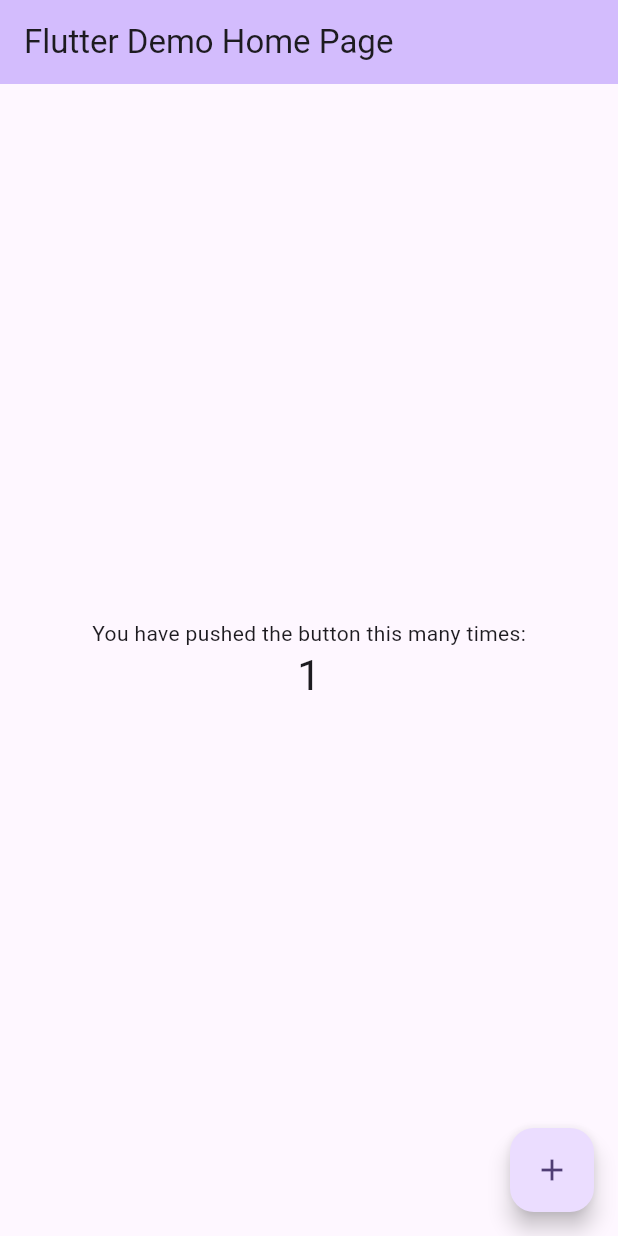
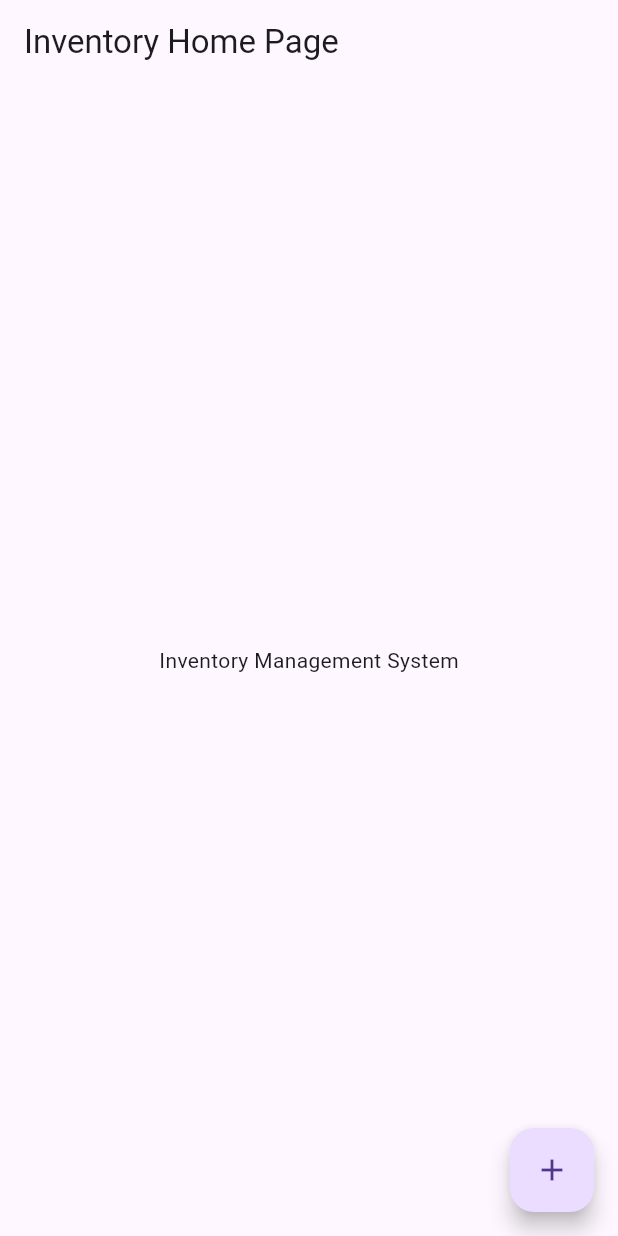
Before and after one commit to Joshua-58/classactivity12, a Flutter app: the screen it shows after launch, after a tap on the "add" icon, on a phone screen of 412 x 824 dp. Run offline on Flutter 3.47's test engine with Material 3 defaults, Android fonts, the phone set to English and light mode, and no system bars; our stand-ins replace cloud_firestore, firebase_core; accounts and stored records are empty; generated files the repository leaves out were written again.

Commit message:
Updated main

```diff
--- a/lib/main.dart
+++ b/lib/main.dart
@@ -1,125 +1,116 @@
 import 'package:flutter/material.dart';
+import 'package:firebase_core/firebase_core.dart';
+import 'package:cloud_firestore/cloud_firestore.dart';
+import 'firebase_options.dart';
 
-void main() {
+void main() async {
+  WidgetsFlutterBinding.ensureInitialized();
+  await Firebase.initializeApp(
+    options: DefaultFirebaseOptions.currentPlatform,
+  );
   runApp(const MyApp());
+}
+
+class Product {
+  String id;
+  String name;
+  double price;
+
+  Product({
+    required this.id,
+    required this.name,
+    required this.price,
+  });
+
+  factory Product.fromDocument(DocumentSnapshot doc) {
+    return Product(
+      id: doc.id,
+      name: doc['name'],
+      price: doc['price'],
+    );
+  }
+
+  Map<String, dynamic> toMap() {
+    return {
+      'name': name,
+      'price': price,
+    };
+  }
+}
+
+class ProductService {
+  final FirebaseFirestore _firestore = FirebaseFirestore.instance;
+
+  Future<Product> readProduct(String id) async {
+    DocumentSnapshot doc =
+        await _firestore.collection('products').doc(id).get();
+    return Product.fromDocument(doc);
+  }
+
+  Future<void> addProduct(Product product) async {
+    await _firestore.collection('products').add(product.toMap());
+  }
+
+  Future<void> updateProduct(Product product) async {
+    await _firestore
+        .collection('products')
+        .doc(product.id)
+        .update(product.toMap());
+  }
+
+  Future<void> deleteProduct(String id) async {
+    await _firestore.collection('products').doc(id).delete();
+  }
 }
 
 class MyApp extends StatelessWidget {
   const MyApp({super.key});
 
-  // This widget is the root of your application.
   @override
   Widget build(BuildContext context) {
     return MaterialApp(
-      title: 'Flutter Demo',
+      title: 'Inventory Management App',
       theme: ThemeData(
-        // This is the theme of your application.
-        //
-        // TRY THIS: Try running your application with "flutter run". You'll see
-        // the application has a purple toolbar. Then, without quitting the app,
-        // try changing the seedColor in the colorScheme below to Colors.green
-        // and then invoke "hot reload" (save your changes or press the "hot
-        // reload" button in a Flutter-supported IDE, or press "r" if you used
-        // the command line to start the app).
-        //
-        // Notice that the counter didn't reset back to zero; the application
-        // state is not lost during the reload. To reset the state, use hot
-        // restart instead.
-        //
-        // This works for code too, not just values: Most code changes can be
-        // tested with just a hot reload.
-        colorScheme: ColorScheme.fromSeed(seedColor: Colors.deepPurple),
-        useMaterial3: true,
+        primarySwatch: Colors.blue,
       ),
-      home: const MyHomePage(title: 'Flutter Demo Home Page'),
+      home: InventoryHomePage(title: 'Inventory Home Page'),
     );
   }
 }
 
-class MyHomePage extends StatefulWidget {
-  const MyHomePage({super.key, required this.title});
-
-  // This widget is the home page of your application. It is stateful, meaning
-  // that it has a State object (defined below) that contains fields that affect
-  // how it looks.
-
-  // This class is the configuration for the state. It holds the values (in this
-  // case the title) provided by the parent (in this case the App widget) and
-  // used by the build method of the State. Fields in a Widget subclass are
-  // always marked "final".
-
+class InventoryHomePage extends StatefulWidget {
+  InventoryHomePage({Key key, this.title}) : super(key: key);
   final String title;
-
   @override
-  State<MyHomePage> createState() => _MyHomePageState();
+  _InventoryHomePageState createState() => _InventoryHomePageState();
 }
 
-class _MyHomePageState extends State<MyHomePage> {
-  int _counter = 0;
-
-  void _incrementCounter() {
-    setState(() {
-      // This call to setState tells the Flutter framework that something has
-      // changed in this State, which causes it to rerun the build method below
-      // so that the display can reflect the updated values. If we changed
-      // _counter without calling setState(), then the build method would not be
-      // called again, and so nothing would appear to happen.
-      _counter++;
-    });
-  }
-
+class _InventoryHomePageState extends State<InventoryHomePage> {
+// TODO: Implement Firestore integration
   @override
   Widget build(BuildContext context) {
-    // This method is rerun every time setState is called, for instance as done
-    // by the _incrementCounter method above.
-    //
-    // The Flutter framework has been optimized to make rerunning build methods
-    // fast, so that you can just rebuild anything that needs updating rather
-    // than having to individually change instances of widgets.
     return Scaffold(
       appBar: AppBar(
-        // TRY THIS: Try changing the color here to a specific color (to
-        // Colors.amber, perhaps?) and trigger a hot reload to see the AppBar
-        // change color while the other colors stay the same.
-        backgroundColor: Theme.of(context).colorScheme.inversePrimary,
-        // Here we take the value from the MyHomePage object that was created by
-        // the App.build method, and use it to set our appbar title.
         title: Text(widget.title),
       ),
-      body: Center(
-        // Center is a layout widget. It takes a single child and positions it
-        // in the middle of the parent.
+      body: const Center(
         child: Column(
-          // Column is also a layout widget. It takes a list of children and
-          // arranges them vertically. By default, it sizes itself to fit its
-          // children horizontally, and tries to be as tall as its parent.
-          //
-          // Column has various properties to control how it sizes itself and
-          // how it positions its children. Here we use mainAxisAlignment to
-          // center the children vertically; the main axis here is the vertical
-          // axis because Columns are vertical (the cross axis would be
-          // horizontal).
-          //
-          // TRY THIS: Invoke "debug painting" (choose the "Toggle Debug Paint"
-          // action in the IDE, or press "p" in the console), to see the
-          // wireframe for each widget.
           mainAxisAlignment: MainAxisAlignment.center,
           children: <Widget>[
-            const Text(
-              'You have pushed the button this many times:',
+            Text(
+              'Inventory Management System',
             ),
-            Text(
-              '$_counter',
-              style: Theme.of(context).textTheme.headlineMedium,
-            ),
+// TODO: Implement inventory list view
           ],
         ),
       ),
       floatingActionButton: FloatingActionButton(
-        onPressed: _incrementCounter,
-        tooltip: 'Increment',
-        child: const Icon(Icons.add),
-      ), // This trailing comma makes auto-formatting nicer for build methods.
+        onPressed: () {
+// TODO: Implement add inventory item
+        },
+        tooltip: 'Add Item',
+        child: Icon(Icons.add),
+      ),
     );
   }
 }
```
Also changed, not shown: lib/firebase_options.dart (deleted).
━━━━━━━━━━━━━━━━━━━━
Reproduce all the records verbatim, excluding images.

Before and after one commit to Joshua-58/classactivity12, a Flutter app: the screen it shows after launch, after a tap on the "add" icon, on a phone screen of 412 x 824 dp. Run offline on Flutter 3.47's test engine with Material 3 defaults, Android fonts, the phone set to English and light mode, and no system bars; our stand-ins replace cloud_firestore, firebase_core; accounts and stored records are empty; generated files the repository leaves out were written again.

Commit message:
Updated main

```diff
--- a/lib/main.dart
+++ b/lib/main.dart
@@ -1,125 +1,116 @@
 import 'package:flutter/material.dart';
+import 'package:firebase_core/firebase_core.dart';
+import 'package:cloud_firestore/cloud_firestore.dart';
+import 'firebase_options.dart';
 
-void main() {
+void main() async {
+  WidgetsFlutterBinding.ensureInitialized();
+  await Firebase.initializeApp(
+    options: DefaultFirebaseOptions.currentPlatform,
+  );
   runApp(const MyApp());
+}
+
+class Product {
+  String id;
+  String name;
+  double price;
+
+  Product({
+    required this.id,
+    required this.name,
+    required this.price,
+  });
+
+  factory Product.fromDocument(DocumentSnapshot doc) {
+    return Product(
+      id: doc.id,
+      name: doc['name'],
+      price: doc['price'],
+    );
+  }
+
+  Map<String, dynamic> toMap() {
+    return {
+      'name': name,
+      'price': price,
+    };
+  }
+}
+
+class ProductService {
+  final FirebaseFirestore _firestore = FirebaseFirestore.instance;
+
+  Future<Product> readProduct(String id) async {
+    DocumentSnapshot doc =
+        await _firestore.collection('products').doc(id).get();
+    return Product.fromDocument(doc);
+  }
+
+  Future<void> addProduct(Product product) async {
+    await _firestore.collection('products').add(product.toMap());
+  }
+
+  Future<void> updateProduct(Product product) async {
+    await _firestore
+        .collection('products')
+        .doc(product.id)
+        .update(product.toMap());
+  }
+
+  Future<void> deleteProduct(String id) async {
+    await _firestore.collection('products').doc(id).delete();
+  }
 }
 
 class MyApp extends StatelessWidget {
   const MyApp({super.key});
 
-  // This widget is the root of your application.
   @override
   Widget build(BuildContext context) {
     return MaterialApp(
-      title: 'Flutter Demo',
+      title: 'Inventory Management App',
       theme: ThemeData(
-        // This is the theme of your application.
-        //
-        // TRY THIS: Try running your application with "flutter run". You'll see
-        // the application has a purple toolbar. Then, without quitting the app,
-        // try changing the seedColor in the colorScheme below to Colors.green
-        // and then invoke "hot reload" (save your changes or press the "hot
-        // reload" button in a Flutter-supported IDE, or press "r" if you used
-        // the command line to start the app).
-        //
-        // Notice that the counter didn't reset back to zero; the application
-        // state is not lost during the reload. To reset the state, use hot
-        // restart instead.
-        //
-        // This works for code too, not just values: Most code changes can be
-        // tested with just a hot reload.
-        colorScheme: ColorScheme.fromSeed(seedColor: Colors.deepPurple),
-        useMaterial3: true,
+        primarySwatch: Colors.blue,
       ),
-      home: const MyHomePage(title: 'Flutter Demo Home Page'),
+      home: InventoryHomePage(title: 'Inventory Home Page'),
     );
   }
 }
 
-class MyHomePage extends StatefulWidget {
-  const MyHomePage({super.key, required this.title});
-
-  // This widget is the home page of your application. It is stateful, meaning
-  // that it has a State object (defined below) that contains fields that affect
-  // how it looks.
-
-  // This class is the configuration for the state. It holds the values (in this
-  // case the title) provided by the parent (in this case the App widget) and
-  // used by the build method of the State. Fields in a Widget subclass are
-  // always marked "final".
-
+class InventoryHomePage extends StatefulWidget {
+  InventoryHomePage({Key key, this.title}) : super(key: key);
   final String title;
-
   @override
-  State<MyHomePage> createState() => _MyHomePageState();
+  _InventoryHomePageState createState() => _InventoryHomePageState();
 }
 
-class _MyHomePageState extends State<MyHomePage> {
-  int _counter = 0;
-
-  void _incrementCounter() {
-    setState(() {
-      // This call to setState tells the Flutter framework that something has
-      // changed in this State, which causes it to rerun the build method below
-      // so that the display can reflect the updated values. If we changed
-      // _counter without calling setState(), then the build method would not be
-      // called again, and so nothing would appear to happen.
-      _counter++;
-    });
-  }
-
+class _InventoryHomePageState extends State<InventoryHomePage> {
+// TODO: Implement Firestore integration
   @override
   Widget build(BuildContext context) {
-    // This method is rerun every time setState is called, for instance as done
-    // by the _incrementCounter method above.
-    //
-    // The Flutter framework has been optimized to make rerunning build methods
-    // fast, so that you can just rebuild anything that needs updating rather
-    // than having to individually change instances of widgets.
     return Scaffold(
       appBar: AppBar(
-        // TRY THIS: Try changing the color here to a specific color (to
-        // Colors.amber, perhaps?) and trigger a hot reload to see the AppBar
-        // change color while the other colors stay the same.
-        backgroundColor: Theme.of(context).colorScheme.inversePrimary,
-        // Here we take the value from the MyHomePage object that was created by
-        // the App.build method, and use it to set our appbar title.
         title: Text(widget.title),
       ),
-      body: Center(
-        // Center is a layout widget. It takes a single child and positions it
-        // in the middle of the parent.
+      body: const Center(
         child: Column(
-          // Column is also a layout widget. It takes a list of children and
-          // arranges them vertically. By default, it sizes itself to fit its
-          // children horizontally, and tries to be as tall as its parent.
-          //
-          // Column has various properties to control how it sizes itself and
-          // how it positions its children. Here we use mainAxisAlignment to
-          // center the children vertically; the main axis here is the vertical
-          // axis because Columns are vertical (the cross axis would be
-          // horizontal).
-          //
-          // TRY THIS: Invoke "debug painting" (choose the "Toggle Debug Paint"
-          // action in the IDE, or press "p" in the console), to see the
-          // wireframe for each widget.
           mainAxisAlignment: MainAxisAlignment.center,
           children: <Widget>[
-            const Text(
-              'You have pushed the button this many times:',
+            Text(
+              'Inventory Management System',
             ),
-            Text(
-              '$_counter',
-              style: Theme.of(context).textTheme.headlineMedium,
-            ),
+// TODO: Implement inventory list view
           ],
         ),
       ),
       floatingActionButton: FloatingActionButton(
-        onPressed: _incrementCounter,
-        tooltip: 'Increment',
-        child: const Icon(Icons.add),
-      ), // This trailing comma makes auto-formatting nicer for build methods.
+        onPressed: () {
+// TODO: Implement add inventory item
+        },
+        tooltip: 'Add Item',
+        child: Icon(Icons.add),
+      ),
     );
   }
 }
```
Also changed, not shown: lib/firebase_options.dart (deleted).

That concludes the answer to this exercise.